Anna G. Himler, John S. LaPolla, Carlos Roberto F. Brandão, Christian Rabeling, Adriana Ortiz, Flavio Roces, Jarrod J. Scott, Ulrich G. Mueller, Andre Rodrigues, Scott E. Solomon, Jacob J. Herman, Inara R. Leal, Chad C. Smith, Rainer Wirth, Heraldo L. Vasconcelos, Jeffrey Sosa-Calvo, Alexander S. Mikheyev, Heather D. Ishak, Ted. R. Schultz, John E. Lattke, Martin Bollazzi, Rachelle M.M. Adams, Fernando C. Pagnocca, Sofia M. Bruschi, Michael Cooper, Rebecca M. Clark, Stephen A. Rehner, Robert A. Johnson, Maurício Bacci
Leafcutter ants propagate co-evolving fungi for food. The nearly 50 species of leafcutter ants (Atta, Acromyrmex) range from Argentina to the USA, with the greatest species diversity in southern South America. We elucidate the biogeography of fungi cultivated by leafcutter ants using DNA-sequence and microsatellite-marker analyses of 474 cultivars collected across the leafcutter range. Fungal cultivars belong to two clades (Clade-A, Clade-B). The dominant and widespread Clade-A cultivars form three genotype-clusters, with their relative prevalence corresponding to southern South America, northern South America, and Central & North America. Admixture between Clade-A populations support genetic exchange within a single species, Leucocoprinus gongylophorus. Some leafcutter species that cut grass as fungicultural substrate are specialized to cultivate Clade-B fungi, whereas leafcutters preferring dicot plants appear specialized on Clade-A fungi. Cultivar sharing between sympatric leafcutter species occurs frequently, such that cultivars of Atta are not distinct from those of Acromyrmex.
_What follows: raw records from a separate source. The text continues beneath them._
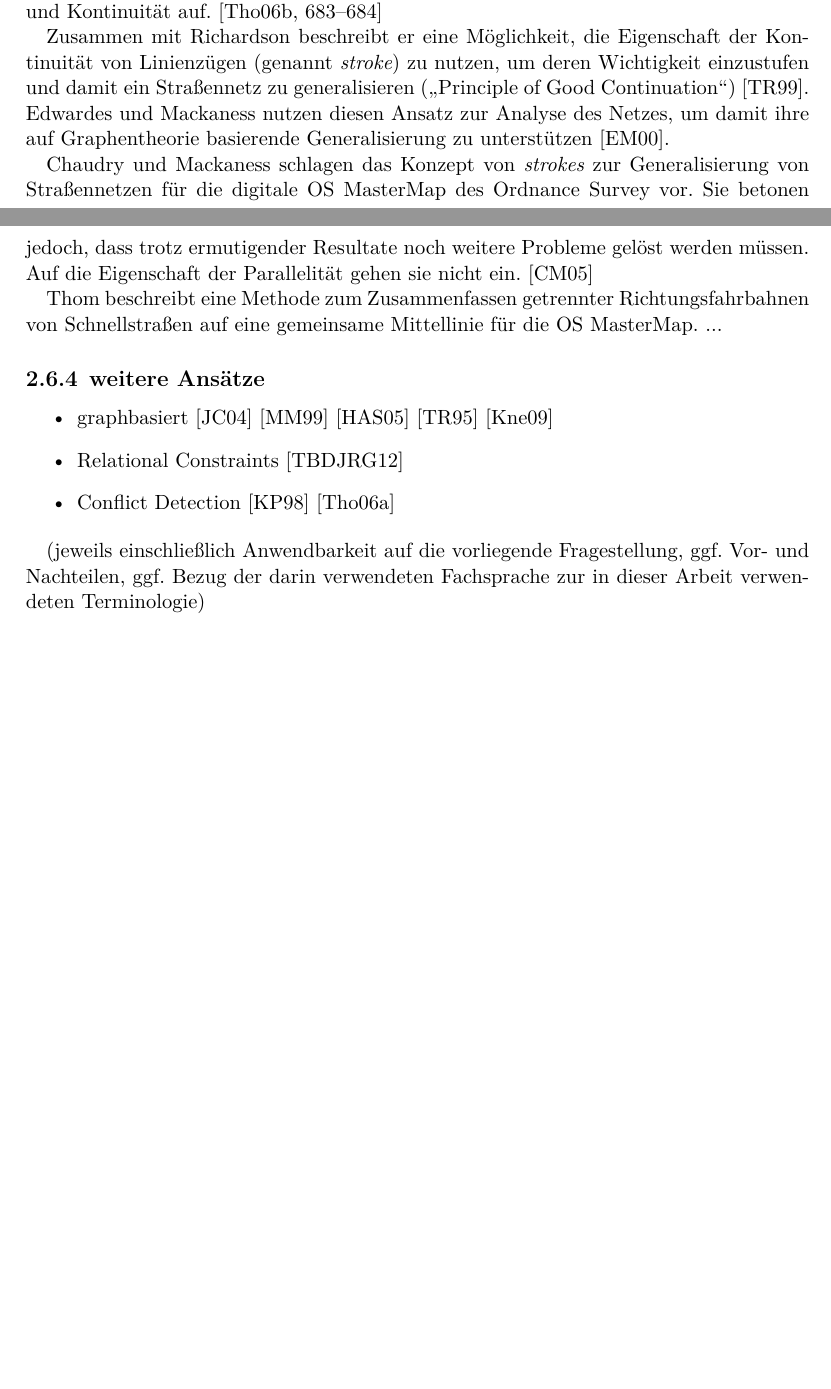
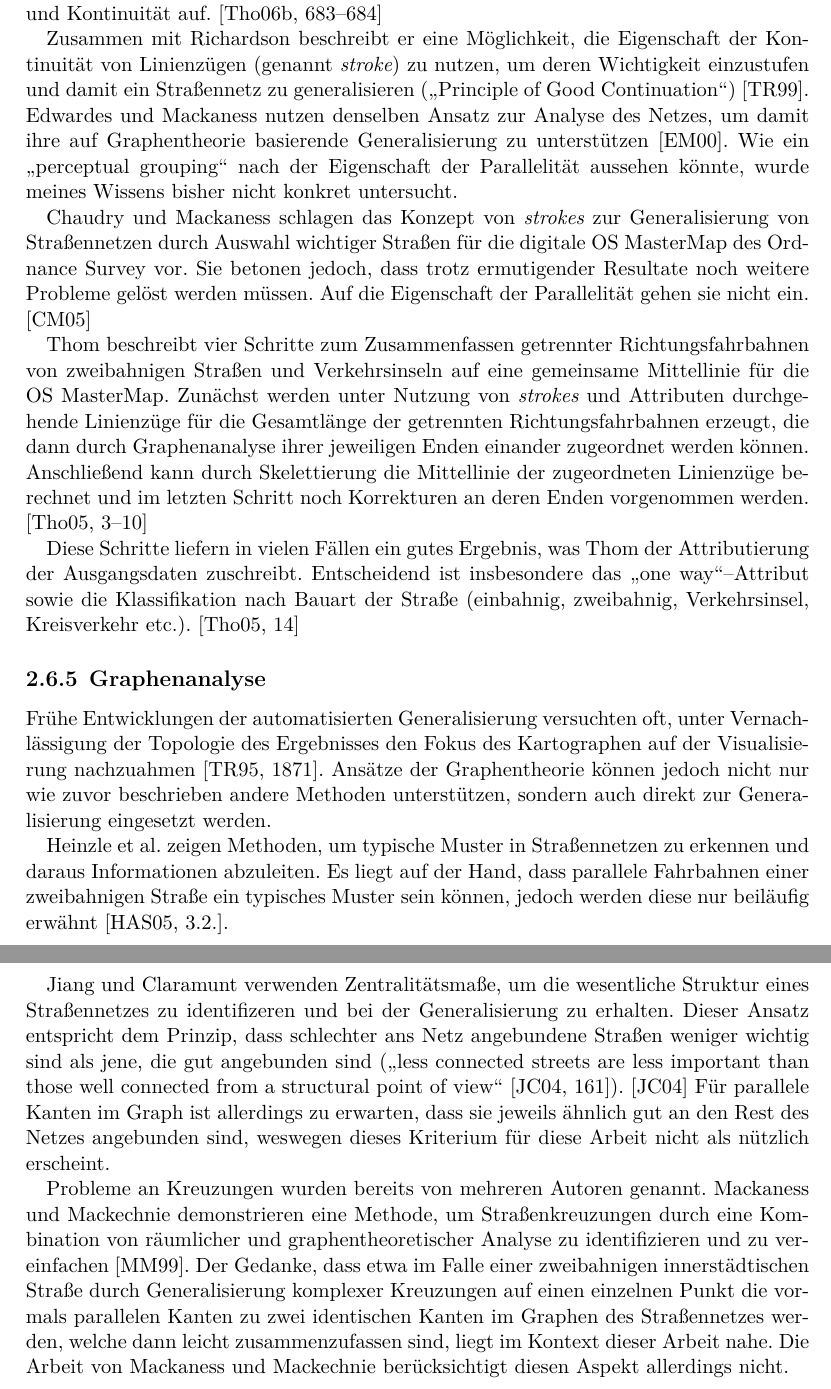
Before and after one commit to johannessen/combiner, a LaTeX thesis (thesis/chapter2/Analyse.tex): two parts of pages 10 and 11 of 15 before the commit and two parts of pages 11 and 12 of 16 after it, joined at a grey line, cut so that both start at the same text, the shorter picture padded with empty space. Compiled offline with XeLaTeX.

Commit message:
Chapter 2.5, strokes + conflict detection + graph-based

```diff
--- a/thesis/chapter2/Analyse.tex
+++ b/thesis/chapter2/Analyse.tex
@@ -640,10 +660,10 @@ Thomson beschreibt, wie das menschliche Gehirn optisch wahrgenommene Elemente se
 % - erwähnt sehr deutlich meine Probleme mit "hanging streets" an Kreuzungen etc. [3]
 % - erwähnt keine Parallelen, zeigt aber Implementierung der Theorien von Tho06b bzw. TR99
 
-Zusammen mit Richardson beschreibt er eine Möglichkeit, die Eigenschaft der Kontinuität von Linienzügen (genannt \term{stroke}) zu nutzen, um deren Wichtigkeit einzustufen und damit ein Straßennetz zu generalisieren („Principle of Good Continuation“) \cf{TR99}. Edwardes und Mackaness nutzen diesen Ansatz zur Analyse des Netzes, um damit ihre auf Graphentheorie basierende Generalisierung zu unterstützen \cf{EM00}.
+Zusammen mit Richardson beschreibt er eine Möglichkeit, die Eigenschaft der Kontinuität von Linienzügen (genannt \term{stroke}) zu nutzen, um deren Wichtigkeit einzustufen und damit ein Straßennetz zu generalisieren („Principle of Good Continuation“) \cf{TR99}. Edwardes und Mackaness nutzen denselben Ansatz zur Analyse des Netzes, um damit ihre auf Graphentheorie basierende Generalisierung zu unterstützen \cf{EM00}.
 % ################ "hanging streets" erwähnen?
 % ################ forward pointer zu graphbasiert????
-%Wie ein „perceptual grouping“ nach der Eigenschaft der Parallelität aussehen könnte, wurde meines Wissens bisher nicht konkret untersucht.
+Wie ein „perceptual grouping“ nach der Eigenschaft der Parallelität aussehen könnte, wurde meines Wissens bisher nicht konkret untersucht.
 
 % ! OS MasterMap
 % CM05: ganzheitlicher Ansatz für Ordnance Survey in Road Network
@@ -651,7 +671,7 @@ Zusammen mit Richardson beschreibt er eine Möglichkeit, die Eigenschaft der Kon
 % - Fig 10 zeigt Resultat, welches Parallelen hat, welche nicht erwähnt werden
 % - hebt Kreuzungsproblem als ungelöst hervor
 
-Chaudry und Mackaness schlagen das Konzept von \term{strokes} zur Generalisierung von Straßennetzen für die digitale OS~MasterMap des Ordnance Survey vor. Sie betonen jedoch, dass trotz ermutigender Resultate noch weitere Probleme gelöst werden müssen. Auf die Eigenschaft der Parallelität gehen sie nicht ein. \cf{CM05}
+Chaudry und Mackaness schlagen das Konzept von \term{strokes} zur Generalisierung von Straßennetzen durch Auswahl wichtiger Straßen für die digitale OS~MasterMap des Ordnance Survey vor. Sie betonen jedoch, dass trotz ermutigender Resultate noch weitere Probleme gelöst werden müssen. Auf die Eigenschaft der Parallelität gehen sie nicht ein. \cf{CM05}
 
 % (ähnelt grob meinem Ansatz)
 % Tho05: speziell meine Problemstellung!
@@ -668,58 +688,60 @@ Chaudry und Mackaness schlagen das Konzept von \term{strokes} zur Generalisierun
 % - erst mit Topologie ist Unterbrechung der Signatur möglich, um Ampelkreuzungen im Dual Carriageway darzustellen
 % - Kreisverkehre werden bisher ignoriert
 
-Thom beschreibt eine Methode zum Zusammenfassen getrennter Richtungsfahrbahnen von Schnellstraßen auf eine gemeinsame Mittellinie für die OS~MasterMap.
-...
+Thom beschreibt vier Schritte zum Zusammenfassen getrennter Richtungsfahrbahnen von zweibahnigen Straßen und Verkehrsinseln auf eine gemeinsame Mittellinie für die OS~MasterMap. Zunächst werden unter Nutzung von \term{strokes} und Attributen durchgehende Linienzüge für die Gesamtlänge der getrennten Richtungsfahrbahnen erzeugt, die dann durch Graphenanalyse ihrer jeweiligen Enden einander zugeordnet werden können. Anschließend kann durch Skelettierung die Mittellinie der zugeordneten Linienzüge berechnet und im letzten Schritt noch Korrekturen an deren Enden vorgenommen werden. \cf[3–10]{Tho05}
+
+Diese Schritte liefern in vielen Fällen ein gutes Ergebnis, was Thom der Attributierung der Ausgangsdaten zuschreibt. Entscheidend ist insbesondere das „one~way“–Attribut sowie die Klassifikation nach Bauart der Straße (einbahnig, zweibahnig, Verkehrsinsel, Kreisverkehr etc.). \cf[14]{Tho05}
 
 
+\subsection{Graphenanalyse}
 
-\subsection{weitere Ansätze}
-\begin{itemize}
+% TR95: Graphentheorie in der Generalisierung von Straßennetzen
+% - betont, dass autom. Generalisierung oft Darstellungs-zentriert ist und Topologie des Ergebnisses vernachlässigt [1871]
 
-	% ! graphbasiert
-	\item graphbasiert \cf{JC04} \cf{MM99} \cf{HAS05} \cf{TR95} \cf{Kne09}
+% MB93: Graphentheorie in der Generalisierung allgemein
+% - durch Prüfung der Einbahn-Richtung erkennen, ob insgesamt ein verbundener Graph vorliegt (zweimal Einbahn => einmal Zweibahn)
+%\cf{MB93}
+
+Frühe Entwicklungen der automatisierten Generalisierung versuchten oft, unter Vernachlässigung der Topologie des Ergebnisses den Fokus des Kartographen auf der Visualisierung nachzuahmen \cf[1871]{TR95}. Ansätze der Graphentheorie können jedoch nicht nur wie zuvor beschrieben andere Methoden unterstützen, sondern auch direkt zur Generalisierung eingesetzt werden.
+
+% HAS05: will typische Muster erkennen
+% - erwähnt für Strokes Problem dort, wo Richtungsfahrbahnen beginnen, mitsamt theoretischer Lösung [3.2]
+% - evtl. können Parallelen in einem Netzwerk durch Musteranalyse erkannt werden (typischerweise sehr lang und schmal); jedoch vmtl. Probleme an Kreuzungen etc.
+
+Heinzle et~al. zeigen Methoden, um typische Muster in Straßennetzen zu erkennen und daraus Informationen abzuleiten.
+Es liegt auf der Hand, dass parallele Fahrbahnen einer zweibahnigen Straße ein typisches Muster sein können, jedoch werden diese nur beiläufig erwähnt \cf[3.2.]{HAS05}.
+
 % JC04: connectivity graph für urban street network
 % - dreht Straßen-Graph logisch um (Knoten=Straße, Kante=Verbindung)
 % - filtert nach Graphkriterien ("centralities" degree, closeness, betweenness)
 % - Ergebnis ist ein nach natürlich Kriterien modellgeneralisiertes Netz, denn Straßen mit besserer Verbindung werden häufiger benutzt und sind somit wichtiger
 % - Parallelen im Straßennetz zeichnen sich durch Redundanz und Symmetrie aus (oft gegeneinander gerichtete Einbahnstraßen) und sind damit höchstens! in einem sehr unregelmäßigen Netz theoretisch! erkennbar; tatsächlich werden im Beispiel im Paper die Parallelen nicht generalisiert [168]
+
+Jiang und Claramunt verwenden Zentralitätsmaße, um die wesentliche Struktur eines Straßennetzes zu identifizeren und bei der Generalisierung zu erhalten. Dieser Ansatz entspricht dem Prinzip, dass schlechter ans Netz angebundene Straßen weniger wichtig sind als jene, die gut angebunden sind („less connected streets are less important than those well connected from a structural point of view“ \cf[161]{JC04}). \cf{JC04} Für parallele Kanten im Graph ist allerdings zu erwarten, dass sie jeweils ähnlich gut an den Rest des Netzes angebunden sind, weswegen dieses Kriterium für diese Arbeit nicht als nützlich erscheint.
+
 % MM99: Simplification of Junctions
 % - "Brücken von Königsberg" als Beispiel für junction simplification und Zusammenfassung von Parallelen, aber das ist wohl etwas zu sehr vereinfacht! [188]
 % - evtl. werden durch Zusammenfassen der Kreuzung von Parallelen jene zu Duplikaten und können so erkannt und zusammengefasst werden; Nachteil: klappt wirklich nicht ohne Kreuzungen (diese Methode wird anscheinend nicht explizit erwähnt)
-	% HAS05: will typische Muster erkennen
-	% - erwähnt für Strokes Problem dort, wo Richtungsfahrbahnen beginnen, mitsamt theoretischer Lösung [3.2]
-	% - evtl. können Parallelen in einem Netzwerk durch Musteranalyse erkannt werden (typischerweise sehr lang und schmal); jedoch vmtl. Probleme an Kreuzungen etc.
-	% TR95: Graphentheorie in der Generalisierung von Straßennetzen
-	% - betont, dass autom. Generalisierung oft Darstellungs-zentriert ist und Topologie des Ergebnisses vernachlässigt [1871]
+
+Probleme an Kreuzungen wurden bereits von mehreren Autoren genannt. Mackaness und Mackechnie demonstrieren eine Methode, um Straßenkreuzungen durch eine Kombination von räumlicher und graphentheoretischer Analyse zu identifizieren und zu vereinfachen \cf{MM99}. Der Gedanke, dass etwa im Falle einer zweibahnigen innerstädtischen Straße durch Generalisierung komplexer Kreuzungen auf einen einzelnen Punkt die vormals parallelen Kanten zu zwei identischen Kanten im Graphen des Straßennetzes werden, welche dann leicht zusammenzufassen sind, liegt im Kontext dieser Arbeit nahe. Die Arbeit von Mackaness und Mackechnie berücksichtigt diesen Aspekt allerdings nicht.
+
+
+%\begin{itemize}
+%\item \cf{Kne09}
 % Kne09: Anwendung von Graphentheorie in OSM, wenig hilfreich für uns
-	% MB93: Graphentheorie in der Generalisierung allgemein
-	% - durch Prüfung der Einbahn-Richtung erkennen, ob insgesamt ein verbundener Graph vorliegt (zweimal Einbahn => einmal Zweibahn)
-
 % ! Relational Constraints
-	\item Relational Constraints \cf{TBDJRG12}
+%\item Relational Constraints \cf{TBDJRG12}
 % - hat keinen Algorithmus, sondern nur Konzepte
 % - führt constraint ontology ein als mögl. Hilfswerkzeug
 % evtl. als Grundlage für Kap. 4 interessant
-
-	% ! Conflict Detection
-	\item Conflict Detection \cf{KP98} \cf{Tho06a}
-	% KP98:
-	% - Ziel: gesamtes Straßennetz
-	% - detektiert Fälle, in denen Linien einander zu nahe kommen (wobei Bereiche nahe der Endknoten jeweils ausgeschlossen werden)
-	% - nutzt Voronoi region
-	% - eigentlich nicht speziell für parallelen gedacht oder geeignet (nutzt Dijkstra, um längeren von zwei Wegen zu eliminieren), aber speziell der "Second step: eliminate conflicts" könnte anwendbar sein, und der Voronoi-Kram gibt zumindest ein paar hübsche Bilder
-	% Tho06a: ? Bib, einzelne Fotos in "neu"
-	% - erwähnt ausdrücklich mein Problem als "hilfreich" (in gelöstem Zustand)
-	% - Skeleton??
-
-\end{itemize}
+%\end{itemize}
 
 % + RoadMatcher
 % <http://wiki.openstreetmap.org/wiki/Roadmatcher>
 % + http://sourceforge.net/projects/jump-pilot/files/OpenJUMP_plugins/More%20Plugins/Matching%20PlugIn/
 % <http://sourceforge.net/projects/jump-pilot/files/OpenJUMP_plugins/More%20Plugins/Matching%20PlugIn/>
 
-(jeweils einschließlich Anwendbarkeit auf die vorliegende Fragestellung, ggf. Vor- und Nachteilen, ggf. Bezug der darin verwendeten Fachsprache zur in dieser Arbeit verwendeten Terminologie)
+%(jeweils einschließlich Anwendbarkeit auf die vorliegende Fragestellung, ggf. Vor- und Nachteilen, ggf. Bezug der darin verwendeten Fachsprache zur in dieser Arbeit verwendeten Terminologie)
 
 
 
```
Also changed, not shown: notes/log.txt (+6 -0 lines), thesis/chapter2/Analyse.tex (22 more changed lines). Lines whose indentation alone changed are shown as unchanged.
Leafcutters specialized on Clade-B fungi occur only in South America. Diversity of Clade-A fungi is greatest in South America, but minimal in Central & North America. Maximum cultivar diversity in South America is predicted by the Kusnezov-Fowler hypothesis that leafcutter ants originated in subtropical South America and only dicot-specialized leafcutter ants migrated out of South America, but the cultivar diversity becomes also compatible with a recently-proposed hypothesis of a Central American origin by postulating that leafcutter ants acquired novel cultivars many times from other non-leafcutter fungus-growing ants during their migrations from Central America across South America. We evaluate these biogeographic hypotheses in light of estimated dates for the origins of leafcutter ants and their cultivars.
This article is protected by copyright. All rights reserved.